I've been doing some traveling lately, and have been hearing interesting stories from people I don't normally get a chance to talk to. Some of them are from other parts of the country or the world, and are from companies I've never heard of.

Here's another story about broken things with some of the details changed just a little. If it sounds familiar, it's probably because your company also did it at some point.

As the story goes, there's this web outfit which was designed around posting stories and videos about cooking stuff. People would get on there and would do all kinds of things to share with their families and friends. Grandmothers would capture their recipes for the kids to have. Kids would capture them trying the recipes. Grandmothers would come back and watch the kids again and again.

They had a vibrant community. Lots of people would post lots of things to it. This thing had been going on for a while.

As the company grew, someone decided it would be a "great idea" if they copied Snapchat, Instagram, and everyone else and added "moments" to their app. (This was a couple of years ago, back when it seemed like damn near everyone was putting those ridiculous circle-with-a-profile-pic-in-it "moment" things on their apps.)

They figured they needed to "seed" this new system of theirs somehow, since after all, not all of their users are 14 and therefore aren't necessarily going to want to use it. They'll have to force their hand somehow. But how?

Their "brilliant idea" was to make it so that every post would also create a "shadow moment". That is, while the moments thing still hadn't launched yet, they'd have stuff feeding into it to get it all figured out. Then, when it launched, they'd just start displaying them to people, and they'd capture all of the audience... right?

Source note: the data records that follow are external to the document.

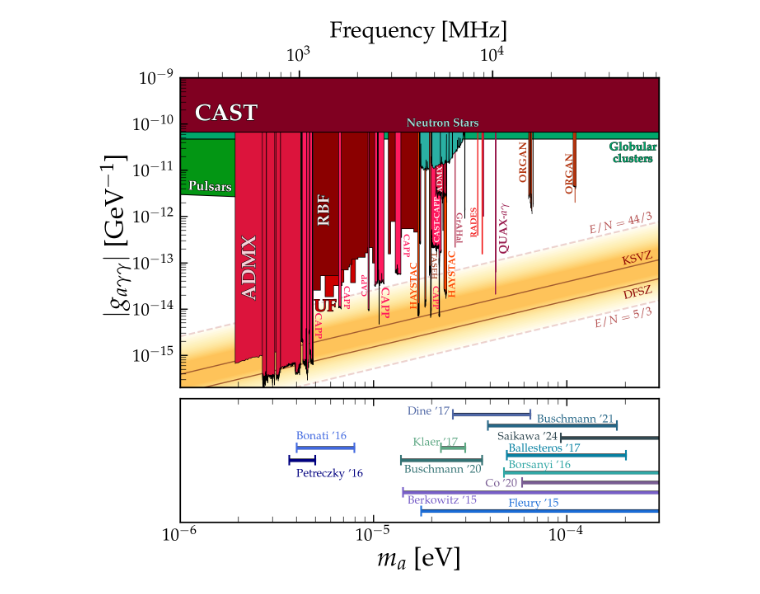
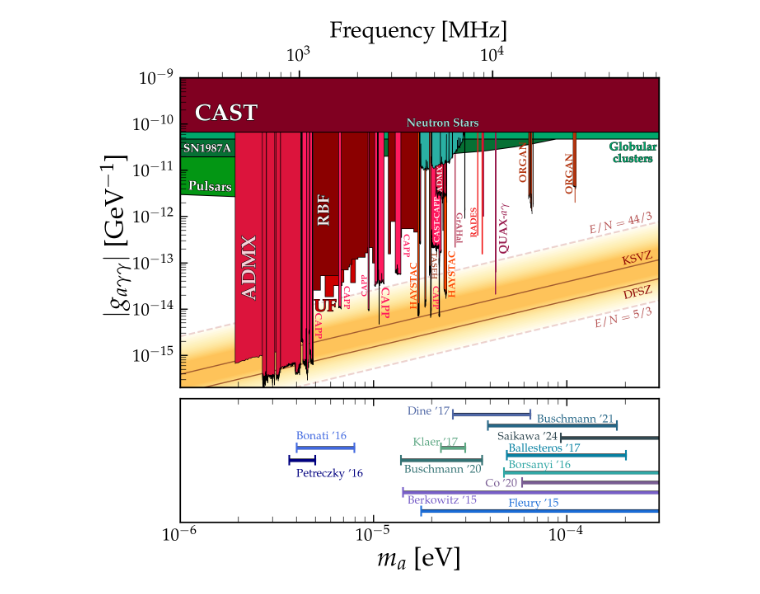
Before and after one commit to cajohare/AxionLimits, a Jupyter notebook: AxionPhoton_TheoryPredictions.ipynb, the cells around one changed output. Cells and saved outputs as stored; diff of their text form; code cells hidden in the pictures.

```diff
--- a/AxionPhoton_TheoryPredictions.ipynb
+++ b/AxionPhoton_TheoryPredictions.ipynb
@@ -38,6 +38,10 @@ plt.text(2.2e-4,1.5e-11,r'{\bf clusters}',color=[0.0, 0.66, 0.42],fontsize=20,pa
 # Pulars
 AxionPhoton.PulsarPolarCap(ax1,text_on=False)
 plt.text(1.1e-6,3.5e-12,r'{\bf Pulsars}',color='w',rotation=-2,fontsize=23,path_effects=line_background(1.5,'k'))
+
+AxionPhoton.SN1987A_gamma(ax1,text_on=False)
+plt.text(1.04e-6,2.5e-11,r'{\bf SN1987A}',color='w',rotation=0,fontsize=20,path_effects=line_background(1.5,'k'))
+
 
 
 # QCD axion
@@ -174,31 +178,31 @@ plt.gcf().text(0.55,0.8,r'{\bf Neutron Stars}',color=col_alpha('#2ab0a3',0.4),fo
 dat = loadtxt('limit_data/AxionPhoton/NeutronStars_BreakthroughListen.txt')
 plt.fill_between(dat[:,0],dat[:,1],y2=y2,edgecolor='k',facecolor='#2ab0a3',zorder=0.11)
 
 
 def PlotTheoryMass(ax,file,y,ybar=0.035,color='blue',lw=5,label='',text_pos=[1.0,1.0],fs=20):
     m_low,m_high = loadtxt('limit_data/AxionMass/'+file+'.txt',unpack=True)
     ax.plot([m_low,m_high],[y,y],'-',color=color,lw=5,path_effects=line_background(6,'k'))
     ax.plot([m_low*0.98,m_low*0.98],[y-ybar,y+ybar],'-',lw=3,color=color)
     ax.plot([m_high*1.01,m_high*1.01],[y-ybar,y+ybar],'-',lw=3,color=color)
 
     ax.text(text_pos[0],text_pos[1],label,fontsize=fs,color=color,rotation=0,clip_on=True)
     return
 
 
 PlotTheoryMass(ax2,'Ballesteros16',0.54,color='#0581a3',text_pos=[50e-6,0.57],label="Ballesteros '17")
 PlotTheoryMass(ax2,'Dine17',0.87,color='#5068a6',text_pos=[1.5e-5,0.87],label="Dine '17")
 PlotTheoryMass(ax2,'Borsanyi16',0.40,color='#32a8a6',text_pos=[5e-5,0.44],label="Borsanyi '16")
 PlotTheoryMass(ax2,'Fleury15',0.09,color='#1c6ed9',text_pos=[5e-5,0.13],label="Fleury '15")
 PlotTheoryMass(ax2,'Berkowitz15',0.24,color='#785fc9',text_pos=[15e-6,0.15],label="Berkowitz '15")
 PlotTheoryMass(ax2,'Bonati16',0.6,color='royalblue',text_pos=[4e-6,0.67],label="Bonati '16")
 PlotTheoryMass(ax2,'Petreczky16',0.5,color='navy',text_pos=[4e-6,0.37],label="Petreczky '16")
 PlotTheoryMass(ax2,'Klaer17',0.6,color='#5da884',text_pos=[1.6e-5,0.62],label="Klaer '17")
 PlotTheoryMass(ax2,'Buschmann21',0.78,color='#266787',text_pos=[0.7e-4,0.805],label="Buschmann '21")
 PlotTheoryMass(ax2,'Buschmann20',0.5,color='#327273',text_pos=[1.443e-5,0.4],label="Buschmann '20")
 PlotTheoryMass(ax2,'Co20',0.32,color='#7a5d94',text_pos=[38e-6,0.29],label="Co '20")
 PlotTheoryMass(ax2,'Saikawa24',0.68,color='#324952',text_pos=[44e-6,0.67],label="Saikawa '24")
 
 
 MySaveFig(fig,'AxionPhoton_RadioFreqCloseup_withTheory')
 # %% [output]
-[figure, old version]
+[figure, new version]
```
Also changed, not shown: 44 other files.
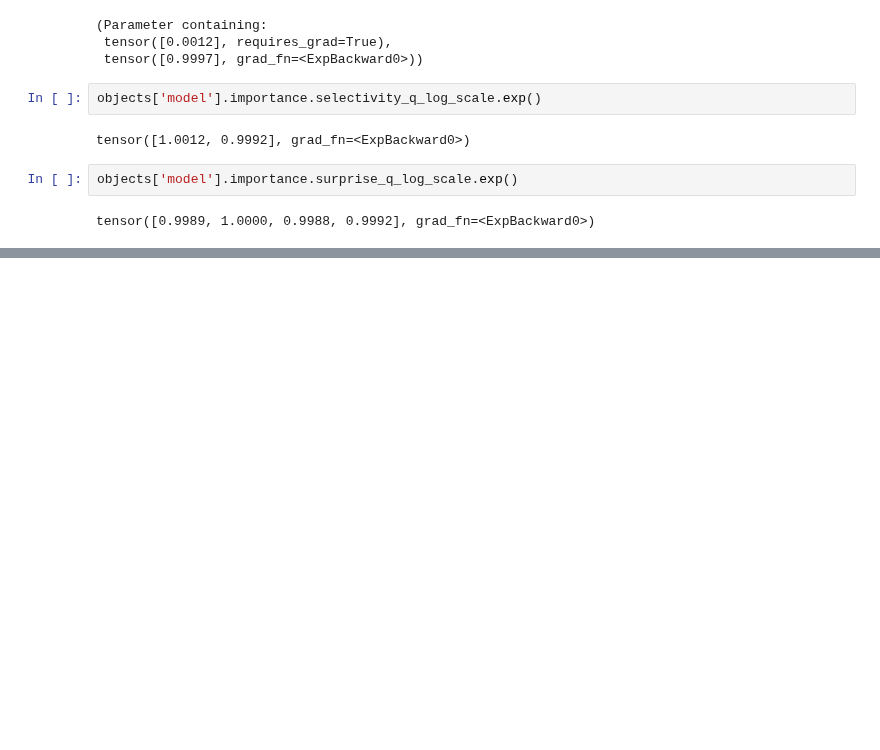
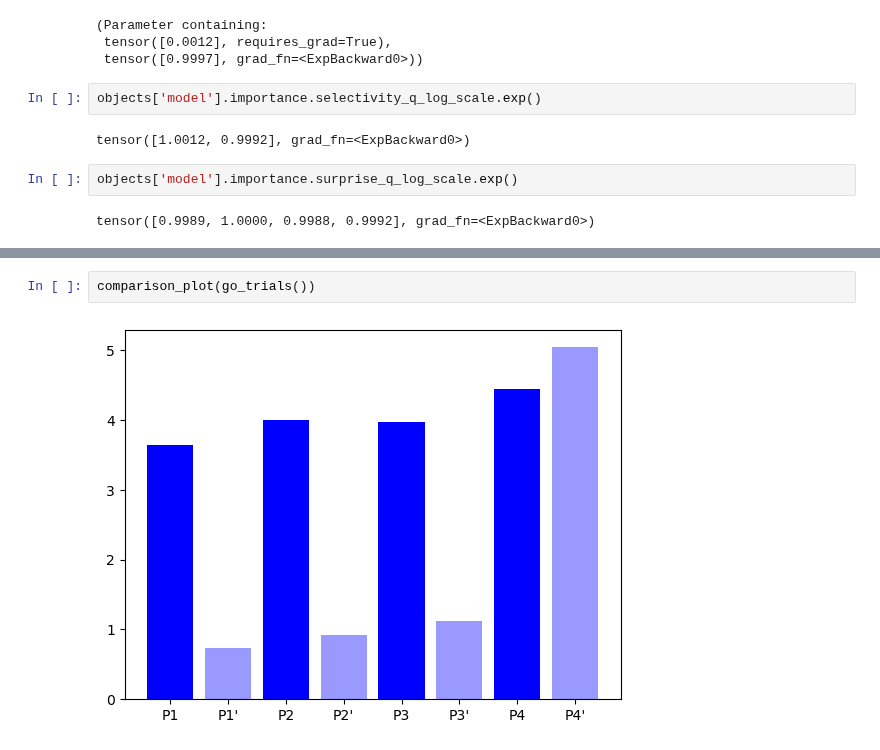
Before and after one commit to BastosLab/surprisal_regression, a Jupyter notebook: notebooks/C31-ses-230609/PFC/evaluate_full.ipynb, the cells around one changed output, grey strips where cells are left out. Cells and saved outputs as stored; diff of their text form; blank space fills up the shorter version.

```diff
--- a/notebooks/C31-ses-230609/PFC/evaluate_full.ipynb
+++ b/notebooks/C31-ses-230609/PFC/evaluate_full.ipynb
@@ -87,0 +105,4 @@ plt.bar(["P1", "P1'", "P2", "P2'", "P3", "P3'", "P4", "P4'"], heights, color=[('
+# %%
+comparison_plot(go_trials())
+# %% [output]
+[figure, added]
```
Also changed, not shown: parts of 7 cells of this notebook, 1 other file.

So it launched. It hung around for a bit, and, eh, it didn't do too well. It turns out that just copying the behaviors of 14 year olds won't make you popular with actual 14 year olds.

Obviously they tried and tried to make it work, but it didn't work. There aren't enough nails in the world to keep this jello on the wall, so they finally decided to shut it down, and deleted all of the moments in the database. They wanted it gone like a bad memory.

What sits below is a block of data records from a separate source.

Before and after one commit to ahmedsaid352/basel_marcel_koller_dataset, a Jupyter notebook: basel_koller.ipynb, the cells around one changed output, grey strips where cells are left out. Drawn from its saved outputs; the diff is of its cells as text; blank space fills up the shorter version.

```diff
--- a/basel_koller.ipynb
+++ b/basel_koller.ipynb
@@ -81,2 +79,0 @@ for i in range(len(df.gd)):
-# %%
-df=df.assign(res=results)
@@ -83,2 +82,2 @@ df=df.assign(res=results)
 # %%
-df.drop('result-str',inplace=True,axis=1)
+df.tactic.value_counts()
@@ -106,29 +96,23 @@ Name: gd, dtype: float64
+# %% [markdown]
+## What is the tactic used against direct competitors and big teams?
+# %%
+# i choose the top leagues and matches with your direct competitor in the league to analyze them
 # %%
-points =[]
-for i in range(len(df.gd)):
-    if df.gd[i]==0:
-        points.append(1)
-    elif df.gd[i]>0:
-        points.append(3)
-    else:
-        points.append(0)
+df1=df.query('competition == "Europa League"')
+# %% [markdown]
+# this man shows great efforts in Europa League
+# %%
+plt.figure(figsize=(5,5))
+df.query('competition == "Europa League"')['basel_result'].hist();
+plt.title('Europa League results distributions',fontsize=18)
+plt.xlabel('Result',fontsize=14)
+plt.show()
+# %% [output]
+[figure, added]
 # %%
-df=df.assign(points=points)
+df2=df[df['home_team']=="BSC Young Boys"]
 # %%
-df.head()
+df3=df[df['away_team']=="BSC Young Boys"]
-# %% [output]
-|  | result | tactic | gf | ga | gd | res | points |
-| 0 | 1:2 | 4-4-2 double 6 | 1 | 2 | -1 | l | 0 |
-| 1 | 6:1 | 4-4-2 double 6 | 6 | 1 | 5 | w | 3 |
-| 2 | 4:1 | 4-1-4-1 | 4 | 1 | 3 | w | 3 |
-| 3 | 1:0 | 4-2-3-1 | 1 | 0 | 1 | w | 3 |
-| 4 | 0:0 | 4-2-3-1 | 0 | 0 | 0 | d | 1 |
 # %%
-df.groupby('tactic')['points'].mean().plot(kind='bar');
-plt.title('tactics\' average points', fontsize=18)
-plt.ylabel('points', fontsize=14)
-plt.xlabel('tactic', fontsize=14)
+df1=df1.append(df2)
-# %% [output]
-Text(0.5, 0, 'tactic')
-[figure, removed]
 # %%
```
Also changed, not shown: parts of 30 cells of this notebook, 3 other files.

That's when things got interesting, but nobody realized why.

Meanwhile, back on the main site, people's cooking videos have been disappearing. One here, one there, then a bunch here, and a bunch more over there.

Tons of people are complaining. Nobody is taking them seriously.

Even inside the company, the internal tech support is essentially gaslighting the employees who report this problem, by saying things like "it never existed", even when the employee swears up and down that the post DID exist and that grandma used to watch it every single week. Their whole family had seen it and now it's gone, and they're being told it never existed?

Finally, someone who really gave a damn got their hands dirty and dug in and started unraveling what had happened, and that's when they found their smoking gun.

It turned out that back when the "moments" people had set up their "fork" of the data, they didn't want to pay for storing all of those recipe and cooking videos twice. Why? Well, because "videos are big and space is expensive and we are cheap". Something like that.

So, instead of actually holding onto the video again, they just added a pointer to the same video content that the posts were using. Easy, right?

Trouble is, when the product bombed, they just deleted all of these "moments", and that cleared out all of the associated media... including the videos which were rightfully part of the actual posts. Yep. That happened.

Amazingly, nobody figured this out for months, or long after any chance of recovering the original data had passed. All of that stuff is gone forever and it's never coming back.

Somehow, nobody's heard about this, and life goes on.

Absolutely amazing.